On completing this unit, you should be able to

  1. explain why homework has been the basis, from time to time, for social movements.
  2. discuss some of the social and psychological issues surrounding the question of homework for families of school children.
  3. define the terms “ideology” and “Indoctrination,” and discuss power of ideology to determine our view of the world.
  4. discuss, in a preliminary way, the connection between ideology, power and the struggle for social change

Reading Assignment

Note: You may wish to read through the “Study Questions” provided at the end of this unit, and keep them in mind, along with the unit objectives, as you complete this reading assignment.

Read the textbook identified below; it is included in your course package.

Kralovec, E. & Buell, J. (2000). The end of homework: How homework disrupts families, overburdens children, and limits learning. Boston: Beacon Press.

Go to the Digital Reading Room for Sociology 288 and read the articles below.

Sosteric, M. (2010, June 22). The Abuse Syndrome—learned helplessness in the face of global oppression. The Socjournal: A New Media Journal of Sociology and Society. Retrieved December 8, 2010, from http://www.sociology.org/lead/abuse-syndrome-learned-helplessness-face-global-oppression

Brasted, M. (2010, February 17). Care Bears vs. Transformers: Gender stereotypes in advertisements. The Socjournal: A New Media Journal of Sociology and Society. Retrieved December 8, 2010, from http://www.sociology.org/media-studies/care-bears-vs-transformers-gender-stereotypes-in-advertisements/

Study Questions

Answer each of the questions below, and submit your answers to your tutor for marking. Expected word counts are provided in brackets after each question. Two hundred words equals a paragraph or two, 400 words is a page, 800 words is two pages, and so on. Use these word estimates as guides only. The goal is to right a lucid, grounded and comprehensive answer for each question. Post one of your answers on the unit forum, and respond to the post of another student.

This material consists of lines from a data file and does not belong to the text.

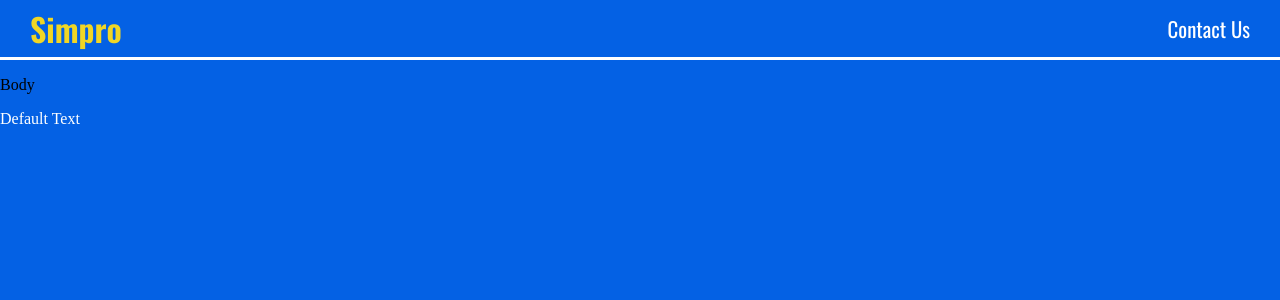
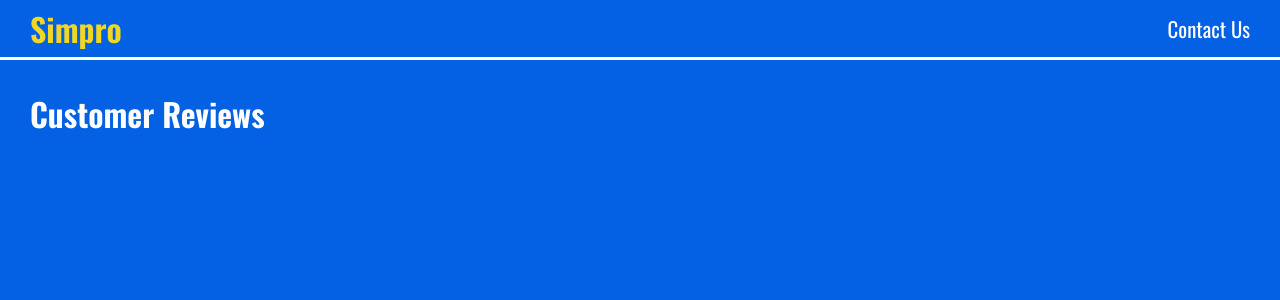
Before and after one commit to Karmveer27/angular-learning, an Angular app in the folder angular-frontend/: page / in a window 1280 px wide. Shown: the top 300 px of the page. Built offline with nearby package versions, Linux system fonts and the light colour scheme.

Commit message:
Added mock reviews and review interface

```diff
--- a/angular-frontend/src/app/app.component.css
+++ b/angular-frontend/src/app/app.component.css
@@ -19,6 +19,12 @@
     background-color: #0461e4;
     flex-grow: 1;
 }
-h1{
-    margin: 0;
+.app-container h1{
+    font-family: 'Oswald';
+    font-style: normal;
+    font-display: swap;
+    font-size: 2rem;
+    margin: 30px 30px;
+    font-weight:  650;
+    color: white;
 }
--- a/angular-frontend/src/app/app.component.html
+++ b/angular-frontend/src/app/app.component.html
@@ -6,7 +6,7 @@
   </div>
 
   <div class="body-container">
-    <p>Body</p>
-    <app-link></app-link>
+    <h1>Customer Reviews</h1>
+
   </div>
 </div>
--- /dev/null
+++ b/angular-frontend/src/data/Reviews.ts
@@ -0,0 +1,6 @@
+export interface Review{
+    id?: number;
+    rating: number;
+    text: string;
+    name: string;
+}
```
Also changed, not shown: angular-frontend/src/data/mock-reviews.ts (added, +29 -0 lines).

  1. Distinguish between ideology and indoctrination. How are they related? What key aspects of ideology were highlighted in this discussion? Do a little Internet research and provide your own definition of ideology. What features of our thinking process would signal that we have incorporated ideology into our mental processes? (400)
  2. The authors of The End of Homework believe that giving children heavy burdens of homework is a waste of a childhood. It takes time away from friends, family and games, and indoctrinates them into a work ethic that encourages total sacrifice of individual life. Do you agree? Why or why not. Make sure to include in your analysis the fact that there is no evidence to suggest that homework benefits younger children. (400)
  3. Take a few moments to reflect back on your own childhood and the childhood of your children (if you are a parent). Consider the role of homework in your lives. Answer the following questions (800-1200 words).
    1. Was homework an essential feature of your children’s life? At what age did homework become important? Did your children gradually do more homework as they got older? How did the imposition of homework impact their play time?
    2. How do you feel about extending a child’s “workday” into the evening. Would it be fair for an adult or parent to bring work home every day? As a worker in a factory, or an office, there are laws that limit the amount of work you can do without being paid overtime. Would you appreciate having to work all the time, day and night? What do you think is the agenda behind homework in the school?

Tweet This Post